▶ **Goal of the exercise**: Write out again, please, the records below from the first line to the line holding "pathlib import Path", inclusive, and nothing else.

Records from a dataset
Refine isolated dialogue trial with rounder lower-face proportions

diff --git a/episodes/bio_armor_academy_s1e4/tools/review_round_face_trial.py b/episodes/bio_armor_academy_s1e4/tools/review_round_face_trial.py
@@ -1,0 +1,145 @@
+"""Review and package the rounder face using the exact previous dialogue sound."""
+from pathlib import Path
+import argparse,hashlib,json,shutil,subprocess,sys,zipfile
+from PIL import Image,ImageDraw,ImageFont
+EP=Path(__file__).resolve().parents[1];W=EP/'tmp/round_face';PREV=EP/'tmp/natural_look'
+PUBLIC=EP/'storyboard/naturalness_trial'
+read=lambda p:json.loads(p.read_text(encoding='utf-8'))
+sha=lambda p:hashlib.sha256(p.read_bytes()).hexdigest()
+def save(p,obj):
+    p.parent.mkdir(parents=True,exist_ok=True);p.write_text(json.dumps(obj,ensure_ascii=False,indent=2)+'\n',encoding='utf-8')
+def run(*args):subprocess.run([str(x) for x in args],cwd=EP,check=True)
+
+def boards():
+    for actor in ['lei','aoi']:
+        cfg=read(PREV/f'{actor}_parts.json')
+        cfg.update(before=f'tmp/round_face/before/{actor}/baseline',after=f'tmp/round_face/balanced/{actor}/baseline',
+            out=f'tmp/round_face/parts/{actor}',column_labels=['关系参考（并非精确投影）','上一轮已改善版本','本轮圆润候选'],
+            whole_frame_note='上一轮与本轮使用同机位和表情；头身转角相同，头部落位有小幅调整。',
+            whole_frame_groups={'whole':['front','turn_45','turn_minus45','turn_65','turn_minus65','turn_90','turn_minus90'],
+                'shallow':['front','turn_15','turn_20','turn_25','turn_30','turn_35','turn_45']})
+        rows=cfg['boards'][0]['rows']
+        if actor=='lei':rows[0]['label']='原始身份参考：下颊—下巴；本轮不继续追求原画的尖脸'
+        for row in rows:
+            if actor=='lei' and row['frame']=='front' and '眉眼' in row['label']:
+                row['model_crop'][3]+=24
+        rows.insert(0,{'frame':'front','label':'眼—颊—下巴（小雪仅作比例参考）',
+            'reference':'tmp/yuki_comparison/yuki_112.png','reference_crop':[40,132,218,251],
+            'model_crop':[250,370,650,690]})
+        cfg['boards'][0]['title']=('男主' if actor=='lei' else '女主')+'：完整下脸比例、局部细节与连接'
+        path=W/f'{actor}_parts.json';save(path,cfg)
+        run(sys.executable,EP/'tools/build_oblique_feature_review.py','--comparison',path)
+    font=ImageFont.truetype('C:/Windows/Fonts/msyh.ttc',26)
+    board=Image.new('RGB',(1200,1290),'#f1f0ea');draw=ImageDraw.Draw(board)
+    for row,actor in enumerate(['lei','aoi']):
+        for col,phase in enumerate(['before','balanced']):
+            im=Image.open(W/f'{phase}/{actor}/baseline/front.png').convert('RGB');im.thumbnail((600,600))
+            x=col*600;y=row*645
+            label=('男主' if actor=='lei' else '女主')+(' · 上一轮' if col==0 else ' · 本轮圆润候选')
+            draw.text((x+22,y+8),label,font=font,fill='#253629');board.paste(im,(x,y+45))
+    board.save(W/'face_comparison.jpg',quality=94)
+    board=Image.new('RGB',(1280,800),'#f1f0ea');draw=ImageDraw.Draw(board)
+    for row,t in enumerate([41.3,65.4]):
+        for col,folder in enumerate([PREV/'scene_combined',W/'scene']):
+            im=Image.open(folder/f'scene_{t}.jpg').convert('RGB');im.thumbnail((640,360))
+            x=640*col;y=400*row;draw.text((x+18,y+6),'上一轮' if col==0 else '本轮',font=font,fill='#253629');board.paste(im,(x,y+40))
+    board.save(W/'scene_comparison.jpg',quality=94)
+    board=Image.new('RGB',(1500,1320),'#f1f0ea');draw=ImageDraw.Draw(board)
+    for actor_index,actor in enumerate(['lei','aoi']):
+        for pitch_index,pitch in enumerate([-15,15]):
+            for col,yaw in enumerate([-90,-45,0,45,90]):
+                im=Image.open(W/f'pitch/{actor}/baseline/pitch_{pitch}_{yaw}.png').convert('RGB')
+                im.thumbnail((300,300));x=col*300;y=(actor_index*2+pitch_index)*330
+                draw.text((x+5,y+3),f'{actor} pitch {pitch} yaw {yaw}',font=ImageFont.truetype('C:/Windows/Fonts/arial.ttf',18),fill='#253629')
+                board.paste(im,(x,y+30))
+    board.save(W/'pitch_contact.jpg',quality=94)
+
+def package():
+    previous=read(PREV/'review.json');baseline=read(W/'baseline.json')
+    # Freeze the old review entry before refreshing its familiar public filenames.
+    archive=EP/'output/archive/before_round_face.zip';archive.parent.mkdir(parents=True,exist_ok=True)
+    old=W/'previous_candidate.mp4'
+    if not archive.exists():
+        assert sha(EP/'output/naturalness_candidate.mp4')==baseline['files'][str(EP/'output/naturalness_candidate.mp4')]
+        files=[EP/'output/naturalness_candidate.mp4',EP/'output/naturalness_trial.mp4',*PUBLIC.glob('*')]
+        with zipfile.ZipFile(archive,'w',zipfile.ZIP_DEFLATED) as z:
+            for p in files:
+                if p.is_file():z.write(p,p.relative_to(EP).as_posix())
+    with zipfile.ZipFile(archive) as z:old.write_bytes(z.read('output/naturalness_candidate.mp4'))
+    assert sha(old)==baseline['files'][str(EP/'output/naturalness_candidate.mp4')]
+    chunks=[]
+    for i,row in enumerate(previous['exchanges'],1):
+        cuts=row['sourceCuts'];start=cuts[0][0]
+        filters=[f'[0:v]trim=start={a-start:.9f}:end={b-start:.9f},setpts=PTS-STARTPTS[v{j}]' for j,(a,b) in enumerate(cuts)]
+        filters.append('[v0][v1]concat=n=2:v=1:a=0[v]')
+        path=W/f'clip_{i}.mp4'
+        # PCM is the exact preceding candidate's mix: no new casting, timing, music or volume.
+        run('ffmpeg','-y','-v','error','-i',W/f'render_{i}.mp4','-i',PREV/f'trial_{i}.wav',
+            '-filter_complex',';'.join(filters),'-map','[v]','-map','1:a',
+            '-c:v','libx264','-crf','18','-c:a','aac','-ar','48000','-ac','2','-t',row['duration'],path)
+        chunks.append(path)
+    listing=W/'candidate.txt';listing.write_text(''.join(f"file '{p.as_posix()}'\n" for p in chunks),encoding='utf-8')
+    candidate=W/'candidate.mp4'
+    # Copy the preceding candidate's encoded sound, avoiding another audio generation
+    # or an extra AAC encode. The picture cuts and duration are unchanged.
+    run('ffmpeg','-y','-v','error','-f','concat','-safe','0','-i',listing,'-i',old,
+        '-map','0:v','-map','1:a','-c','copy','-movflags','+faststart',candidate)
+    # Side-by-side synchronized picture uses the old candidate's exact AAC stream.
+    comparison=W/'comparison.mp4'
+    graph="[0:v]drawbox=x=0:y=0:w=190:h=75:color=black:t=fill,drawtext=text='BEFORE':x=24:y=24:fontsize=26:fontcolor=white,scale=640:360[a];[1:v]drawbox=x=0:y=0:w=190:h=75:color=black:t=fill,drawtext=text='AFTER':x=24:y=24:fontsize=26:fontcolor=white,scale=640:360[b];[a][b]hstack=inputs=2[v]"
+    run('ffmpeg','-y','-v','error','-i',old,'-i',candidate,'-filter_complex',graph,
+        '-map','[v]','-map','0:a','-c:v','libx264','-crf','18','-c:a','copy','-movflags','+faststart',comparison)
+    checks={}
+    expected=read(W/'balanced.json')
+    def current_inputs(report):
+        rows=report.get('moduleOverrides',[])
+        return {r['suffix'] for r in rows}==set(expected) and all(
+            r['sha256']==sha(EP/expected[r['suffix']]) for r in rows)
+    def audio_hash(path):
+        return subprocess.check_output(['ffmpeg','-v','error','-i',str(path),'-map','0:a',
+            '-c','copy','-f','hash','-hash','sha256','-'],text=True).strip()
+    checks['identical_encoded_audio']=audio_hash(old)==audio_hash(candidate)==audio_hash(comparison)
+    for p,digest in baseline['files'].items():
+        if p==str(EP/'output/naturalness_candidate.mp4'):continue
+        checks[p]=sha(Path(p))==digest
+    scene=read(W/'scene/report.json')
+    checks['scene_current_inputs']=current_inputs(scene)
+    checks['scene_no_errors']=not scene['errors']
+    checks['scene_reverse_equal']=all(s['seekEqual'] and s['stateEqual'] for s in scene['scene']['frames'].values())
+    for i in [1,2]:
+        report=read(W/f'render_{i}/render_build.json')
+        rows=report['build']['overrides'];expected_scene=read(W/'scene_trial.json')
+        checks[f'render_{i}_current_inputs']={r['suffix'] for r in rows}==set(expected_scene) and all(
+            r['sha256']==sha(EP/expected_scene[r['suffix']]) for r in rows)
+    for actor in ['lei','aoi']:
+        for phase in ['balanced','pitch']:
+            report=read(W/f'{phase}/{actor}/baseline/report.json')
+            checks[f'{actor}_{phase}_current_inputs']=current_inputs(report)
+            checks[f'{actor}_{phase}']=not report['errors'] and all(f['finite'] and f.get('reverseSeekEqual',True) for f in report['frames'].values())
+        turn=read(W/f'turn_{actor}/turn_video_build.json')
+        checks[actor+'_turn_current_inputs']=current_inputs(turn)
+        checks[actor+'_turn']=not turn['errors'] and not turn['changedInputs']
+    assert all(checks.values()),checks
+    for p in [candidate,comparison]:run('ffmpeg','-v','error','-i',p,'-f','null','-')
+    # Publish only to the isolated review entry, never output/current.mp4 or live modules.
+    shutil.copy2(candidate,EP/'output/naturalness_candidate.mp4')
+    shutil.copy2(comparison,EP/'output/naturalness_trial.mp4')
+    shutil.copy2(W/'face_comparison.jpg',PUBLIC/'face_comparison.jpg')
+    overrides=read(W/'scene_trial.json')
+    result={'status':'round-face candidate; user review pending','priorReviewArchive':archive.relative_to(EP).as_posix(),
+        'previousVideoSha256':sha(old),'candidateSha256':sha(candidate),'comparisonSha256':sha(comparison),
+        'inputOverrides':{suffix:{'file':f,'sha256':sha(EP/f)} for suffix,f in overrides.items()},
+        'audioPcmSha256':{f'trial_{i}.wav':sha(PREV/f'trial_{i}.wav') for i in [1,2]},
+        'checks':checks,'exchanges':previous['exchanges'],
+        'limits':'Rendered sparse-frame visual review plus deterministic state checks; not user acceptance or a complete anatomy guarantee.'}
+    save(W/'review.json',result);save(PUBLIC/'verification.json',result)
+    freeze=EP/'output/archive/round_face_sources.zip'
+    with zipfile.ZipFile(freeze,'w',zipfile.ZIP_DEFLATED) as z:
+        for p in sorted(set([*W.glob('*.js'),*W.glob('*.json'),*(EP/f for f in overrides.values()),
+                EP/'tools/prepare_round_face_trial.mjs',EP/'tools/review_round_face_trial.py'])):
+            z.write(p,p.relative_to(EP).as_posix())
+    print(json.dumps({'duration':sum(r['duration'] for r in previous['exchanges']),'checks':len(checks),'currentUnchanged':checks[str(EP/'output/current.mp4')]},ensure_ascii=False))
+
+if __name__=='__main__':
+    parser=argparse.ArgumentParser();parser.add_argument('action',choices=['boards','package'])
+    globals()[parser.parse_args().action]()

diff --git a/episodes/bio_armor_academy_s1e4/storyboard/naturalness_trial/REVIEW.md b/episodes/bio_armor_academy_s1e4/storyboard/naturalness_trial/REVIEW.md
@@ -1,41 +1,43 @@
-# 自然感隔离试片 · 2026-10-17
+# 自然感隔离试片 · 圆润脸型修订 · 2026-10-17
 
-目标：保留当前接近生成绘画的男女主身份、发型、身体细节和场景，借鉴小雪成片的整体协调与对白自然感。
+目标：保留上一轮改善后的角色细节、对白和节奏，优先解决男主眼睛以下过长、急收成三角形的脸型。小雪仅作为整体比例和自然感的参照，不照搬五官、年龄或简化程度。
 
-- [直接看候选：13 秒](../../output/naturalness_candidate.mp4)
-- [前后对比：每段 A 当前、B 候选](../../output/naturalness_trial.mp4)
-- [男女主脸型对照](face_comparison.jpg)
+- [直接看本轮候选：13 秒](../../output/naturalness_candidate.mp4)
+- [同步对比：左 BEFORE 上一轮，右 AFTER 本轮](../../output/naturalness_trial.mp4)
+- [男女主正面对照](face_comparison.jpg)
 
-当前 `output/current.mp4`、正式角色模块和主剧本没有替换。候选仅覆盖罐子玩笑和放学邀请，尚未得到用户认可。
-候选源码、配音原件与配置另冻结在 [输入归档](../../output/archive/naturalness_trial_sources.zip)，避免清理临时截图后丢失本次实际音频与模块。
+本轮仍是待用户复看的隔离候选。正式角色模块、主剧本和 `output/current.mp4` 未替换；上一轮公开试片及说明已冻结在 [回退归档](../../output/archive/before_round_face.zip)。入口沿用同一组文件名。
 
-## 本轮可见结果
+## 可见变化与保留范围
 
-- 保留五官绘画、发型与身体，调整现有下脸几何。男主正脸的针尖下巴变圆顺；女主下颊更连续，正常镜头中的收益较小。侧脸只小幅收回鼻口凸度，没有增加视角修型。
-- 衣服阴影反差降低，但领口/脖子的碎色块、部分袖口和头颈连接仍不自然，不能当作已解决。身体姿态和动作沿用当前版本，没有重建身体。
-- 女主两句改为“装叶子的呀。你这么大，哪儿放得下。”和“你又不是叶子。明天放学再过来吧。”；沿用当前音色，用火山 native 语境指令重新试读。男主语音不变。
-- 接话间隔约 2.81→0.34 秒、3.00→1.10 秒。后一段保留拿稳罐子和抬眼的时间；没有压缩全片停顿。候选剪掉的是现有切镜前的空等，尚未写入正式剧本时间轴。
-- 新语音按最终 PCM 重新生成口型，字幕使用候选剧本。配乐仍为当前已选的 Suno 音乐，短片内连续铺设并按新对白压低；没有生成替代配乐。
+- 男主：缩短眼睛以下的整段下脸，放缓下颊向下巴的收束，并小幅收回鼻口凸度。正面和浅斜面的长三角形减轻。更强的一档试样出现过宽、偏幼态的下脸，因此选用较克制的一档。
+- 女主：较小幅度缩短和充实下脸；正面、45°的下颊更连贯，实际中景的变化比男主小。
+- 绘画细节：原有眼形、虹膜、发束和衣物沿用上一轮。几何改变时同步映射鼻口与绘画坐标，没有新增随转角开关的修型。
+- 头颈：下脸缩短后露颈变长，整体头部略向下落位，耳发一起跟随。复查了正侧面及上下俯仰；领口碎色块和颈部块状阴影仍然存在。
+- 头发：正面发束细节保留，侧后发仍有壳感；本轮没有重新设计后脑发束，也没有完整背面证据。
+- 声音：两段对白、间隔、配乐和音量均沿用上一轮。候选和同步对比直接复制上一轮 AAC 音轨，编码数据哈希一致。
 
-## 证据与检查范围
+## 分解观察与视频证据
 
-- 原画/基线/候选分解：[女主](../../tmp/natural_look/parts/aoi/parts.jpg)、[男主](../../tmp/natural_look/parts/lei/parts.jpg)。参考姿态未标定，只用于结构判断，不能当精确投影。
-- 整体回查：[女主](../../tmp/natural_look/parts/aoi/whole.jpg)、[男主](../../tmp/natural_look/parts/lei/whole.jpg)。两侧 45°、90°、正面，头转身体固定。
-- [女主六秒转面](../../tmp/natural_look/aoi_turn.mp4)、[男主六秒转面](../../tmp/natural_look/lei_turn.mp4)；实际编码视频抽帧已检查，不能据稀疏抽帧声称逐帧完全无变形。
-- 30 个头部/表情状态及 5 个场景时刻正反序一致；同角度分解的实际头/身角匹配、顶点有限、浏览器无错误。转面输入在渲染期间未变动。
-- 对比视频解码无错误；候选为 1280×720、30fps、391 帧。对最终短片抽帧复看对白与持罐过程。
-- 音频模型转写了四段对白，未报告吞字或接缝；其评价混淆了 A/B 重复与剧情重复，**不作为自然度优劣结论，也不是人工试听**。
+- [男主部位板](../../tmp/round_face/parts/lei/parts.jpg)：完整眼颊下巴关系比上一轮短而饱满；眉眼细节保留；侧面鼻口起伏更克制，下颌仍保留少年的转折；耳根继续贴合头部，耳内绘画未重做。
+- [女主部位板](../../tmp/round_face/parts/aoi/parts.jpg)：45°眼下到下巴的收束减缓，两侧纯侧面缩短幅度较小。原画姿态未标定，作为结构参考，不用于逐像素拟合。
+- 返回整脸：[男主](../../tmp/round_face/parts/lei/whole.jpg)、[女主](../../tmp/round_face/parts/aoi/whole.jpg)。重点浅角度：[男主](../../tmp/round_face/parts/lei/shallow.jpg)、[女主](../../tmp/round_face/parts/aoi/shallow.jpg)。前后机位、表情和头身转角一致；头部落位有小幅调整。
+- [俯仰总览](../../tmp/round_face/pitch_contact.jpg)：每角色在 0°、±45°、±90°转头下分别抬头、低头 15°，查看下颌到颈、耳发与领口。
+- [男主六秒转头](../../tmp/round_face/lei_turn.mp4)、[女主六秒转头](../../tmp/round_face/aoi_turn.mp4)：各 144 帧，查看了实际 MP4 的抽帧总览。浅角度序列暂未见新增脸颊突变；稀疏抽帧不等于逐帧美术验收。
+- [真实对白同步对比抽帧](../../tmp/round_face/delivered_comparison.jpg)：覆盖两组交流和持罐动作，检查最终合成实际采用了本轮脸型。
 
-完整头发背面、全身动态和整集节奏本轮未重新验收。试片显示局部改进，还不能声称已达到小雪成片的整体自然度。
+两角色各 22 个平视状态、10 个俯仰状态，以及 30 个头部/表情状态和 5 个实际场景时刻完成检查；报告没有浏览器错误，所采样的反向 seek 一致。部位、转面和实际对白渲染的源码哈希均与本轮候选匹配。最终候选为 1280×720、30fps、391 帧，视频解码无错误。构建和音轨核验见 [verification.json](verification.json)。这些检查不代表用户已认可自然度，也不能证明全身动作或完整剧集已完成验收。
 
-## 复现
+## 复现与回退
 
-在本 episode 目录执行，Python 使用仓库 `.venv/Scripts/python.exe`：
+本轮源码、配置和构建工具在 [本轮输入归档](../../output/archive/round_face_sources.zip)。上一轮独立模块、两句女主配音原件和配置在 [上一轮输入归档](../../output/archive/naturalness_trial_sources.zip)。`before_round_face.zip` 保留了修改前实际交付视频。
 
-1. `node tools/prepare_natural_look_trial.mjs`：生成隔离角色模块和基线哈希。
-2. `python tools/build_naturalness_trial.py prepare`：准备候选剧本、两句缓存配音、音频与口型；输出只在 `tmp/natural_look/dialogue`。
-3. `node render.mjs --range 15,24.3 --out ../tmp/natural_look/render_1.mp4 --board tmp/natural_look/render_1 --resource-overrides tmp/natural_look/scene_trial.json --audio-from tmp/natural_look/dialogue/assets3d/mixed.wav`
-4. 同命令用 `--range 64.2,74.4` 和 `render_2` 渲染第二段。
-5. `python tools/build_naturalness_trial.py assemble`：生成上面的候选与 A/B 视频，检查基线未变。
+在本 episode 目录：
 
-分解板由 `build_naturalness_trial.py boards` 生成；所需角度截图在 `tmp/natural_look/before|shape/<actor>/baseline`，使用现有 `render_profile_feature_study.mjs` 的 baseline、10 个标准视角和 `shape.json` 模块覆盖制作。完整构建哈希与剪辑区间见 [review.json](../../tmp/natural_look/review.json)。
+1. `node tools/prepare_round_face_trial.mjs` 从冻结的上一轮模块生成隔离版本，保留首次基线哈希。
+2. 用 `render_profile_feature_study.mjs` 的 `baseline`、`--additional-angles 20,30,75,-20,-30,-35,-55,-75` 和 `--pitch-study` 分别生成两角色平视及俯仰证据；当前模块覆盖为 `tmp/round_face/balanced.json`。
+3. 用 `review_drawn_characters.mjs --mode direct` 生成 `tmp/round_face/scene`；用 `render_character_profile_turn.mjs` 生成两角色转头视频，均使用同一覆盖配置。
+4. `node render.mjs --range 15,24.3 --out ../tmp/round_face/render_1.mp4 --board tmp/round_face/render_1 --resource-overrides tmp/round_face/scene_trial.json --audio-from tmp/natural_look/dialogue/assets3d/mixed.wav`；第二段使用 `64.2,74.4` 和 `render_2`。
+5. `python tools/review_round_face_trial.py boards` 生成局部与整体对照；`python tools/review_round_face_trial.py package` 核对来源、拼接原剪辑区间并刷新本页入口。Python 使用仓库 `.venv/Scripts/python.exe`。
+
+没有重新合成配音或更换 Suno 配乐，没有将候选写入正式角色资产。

▶ **Result of the exercise**:
Refine isolated dialogue trial with rounder lower-face proportions

diff --git a/episodes/bio_armor_academy_s1e4/tools/review_round_face_trial.py b/episodes/bio_armor_academy_s1e4/tools/review_round_face_trial.py
@@ -1,0 +1,145 @@
+"""Review and package the rounder face using the exact previous dialogue sound."""
+from pathlib import Path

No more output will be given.